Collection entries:
· · · · ·
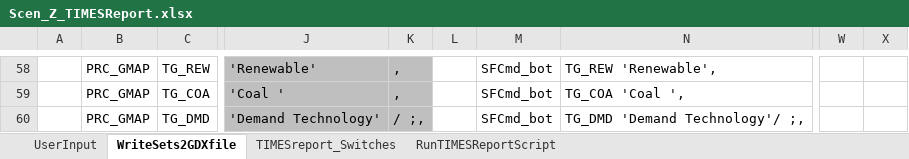
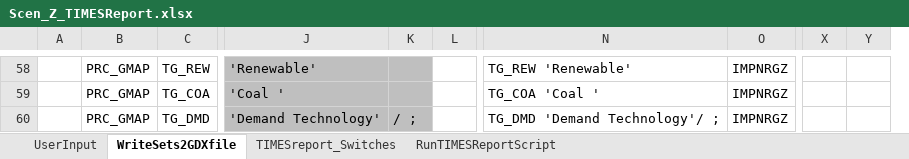
Before and after one commit to Energy-Modelling-Lab/DemoS_012_timesreport, an Excel workbook: SuppXLS/Scen_Z_TIMESReport.xlsx, sheet WriteSets2GDXfile, drawn as a sheet; only a part is shown, gaps mark what is left out; values as stored, in another font and other column widths than the file's, no borders; removed rows and columns are numbered as before the commit, all else as after; the diff covers the shown part only; the diff names each change by its address in the sheet, - before the commit and + after, or states it on an @@ line.

```diff
--- a/SuppXLS/Scen_Z_TIMESReport.xlsx (sheet WriteSets2GDXfile)
+++ b/SuppXLS/Scen_Z_TIMESReport.xlsx (sheet WriteSets2GDXfile)
-column M, rows 58-60: all SFCmd_bot
-column N, rows 58-60: TG_REW 'Renewable', | TG_COA 'Coal ', | TG_DMD 'Demand Technology'/ ;,
+column N, rows 58-60: TG_REW 'Renewable' | TG_COA 'Coal ' | TG_DMD 'Demand Technology'/ ;
+column O, rows 58-60: all IMPNRGZ
-column W, empty
-column X, empty
+column X, empty
+column Y, empty
-K58:K59: ,
+K58:K59: (empty)
-K60: / ;,
+K60: / ;
```
Also changed, not shown: 1 added row, 1 removed row and 65 edited cells elsewhere in this sheet, formulas that keep their value, charts or pictures, SuppXLS/Scen_DemProj_DTCAR.xlsx, SuppXLS/Scen_UC_NUC_MaxCAP.xlsx, 17 other files.
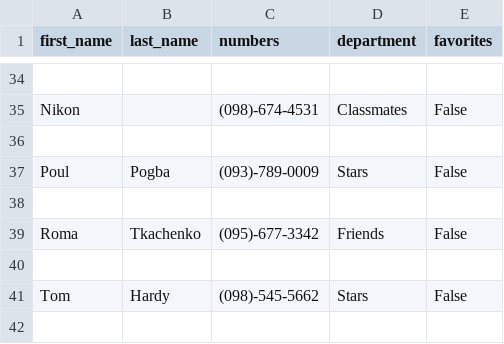
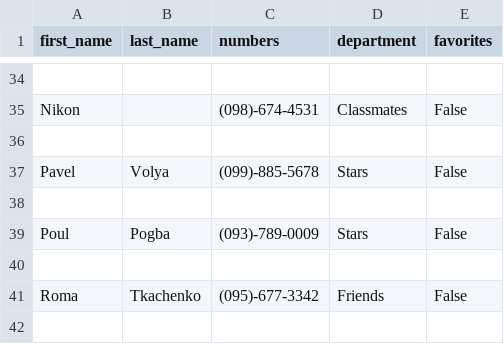
Before and after one commit to Kalinka5/Contact_book, a CSV file: Contact_book.csv, drawn as a sheet; only a part is shown, gaps mark what is left out; the shorter side is filled out with more unchanged rows.

```diff
--- a/Contact_book.csv
+++ b/Contact_book.csv
@@ -36,2 +36,4 @@ Nikon,,(098)-674-4531,Classmates,False
 
+Pavel,Volya,(099)-885-5678,Stars,False
+
 Poul,Pogba,(093)-789-0009,Stars,False
```
Also changed, not shown: 5 other files.
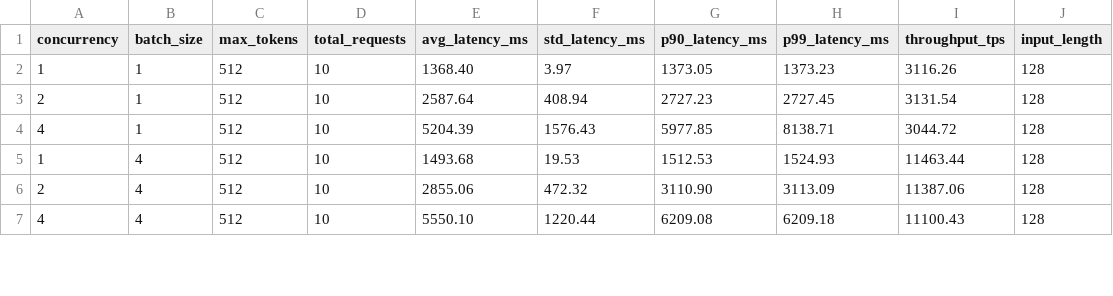
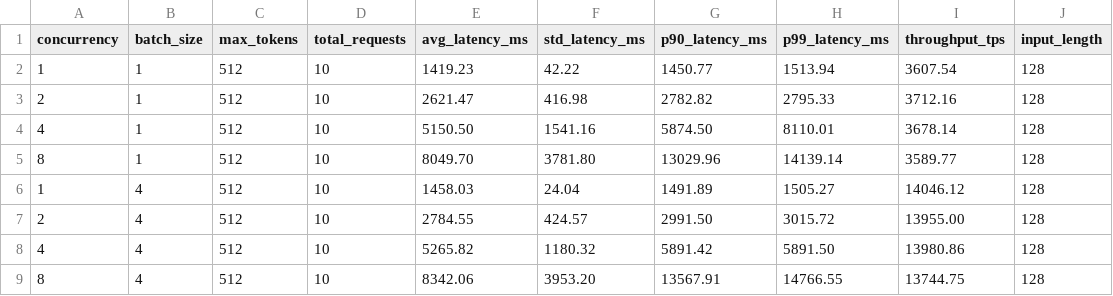
Before and after one commit to Shivin302/tinyllama-optimize, a CSV file: tinyllama/utils/vllm_concurrent_profile.csv, drawn as a sheet; only a part is shown; the diff covers the shown part only.

```diff
--- a/tinyllama/utils/vllm_concurrent_profile.csv
+++ b/tinyllama/utils/vllm_concurrent_profile.csv
@@ -1,7 +1,9 @@
 concurrency,batch_size,max_tokens,total_requests,avg_latency_ms,std_latency_ms,p90_latency_ms,p99_latency_ms,throughput_tps,input_length
-1,1,512,10,1368.40,3.97,1373.05,1373.23,3116.26,128
-2,1,512,10,2587.64,408.94,2727.23,2727.45,3131.54,128
-4,1,512,10,5204.39,1576.43,5977.85,8138.71,3044.72,128
-1,4,512,10,1493.68,19.53,1512.53,1524.93,11463.44,128
-2,4,512,10,2855.06,472.32,3110.90,3113.09,11387.06,128
-4,4,512,10,5550.10,1220.44,6209.08,6209.18,11100.43,128
+1,1,512,10,1419.23,42.22,1450.77,1513.94,3607.54,128
+2,1,512,10,2621.47,416.98,2782.82,2795.33,3712.16,128
+4,1,512,10,5150.50,1541.16,5874.50,8110.01,3678.14,128
+8,1,512,10,8049.70,3781.80,13029.96,14139.14,3589.77,128
+1,4,512,10,1458.03,24.04,1491.89,1505.27,14046.12,128
+2,4,512,10,2784.55,424.57,2991.50,3015.72,13955.00,128
+4,4,512,10,5265.82,1180.32,5891.42,5891.50,13980.86,128
+8,4,512,10,8342.06,3953.20,13567.91,14766.55,13744.75,128
```
Also changed, not shown: 1 added row and 18 edited cells elsewhere in this file, tinyllama/utils/vllm_concurrent_profile_dynamic.csv, 30 other files.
· · · · ·
Problem: Each line in the entries above that includes the string "False" adds to the count; state that count only.

Task solution: 3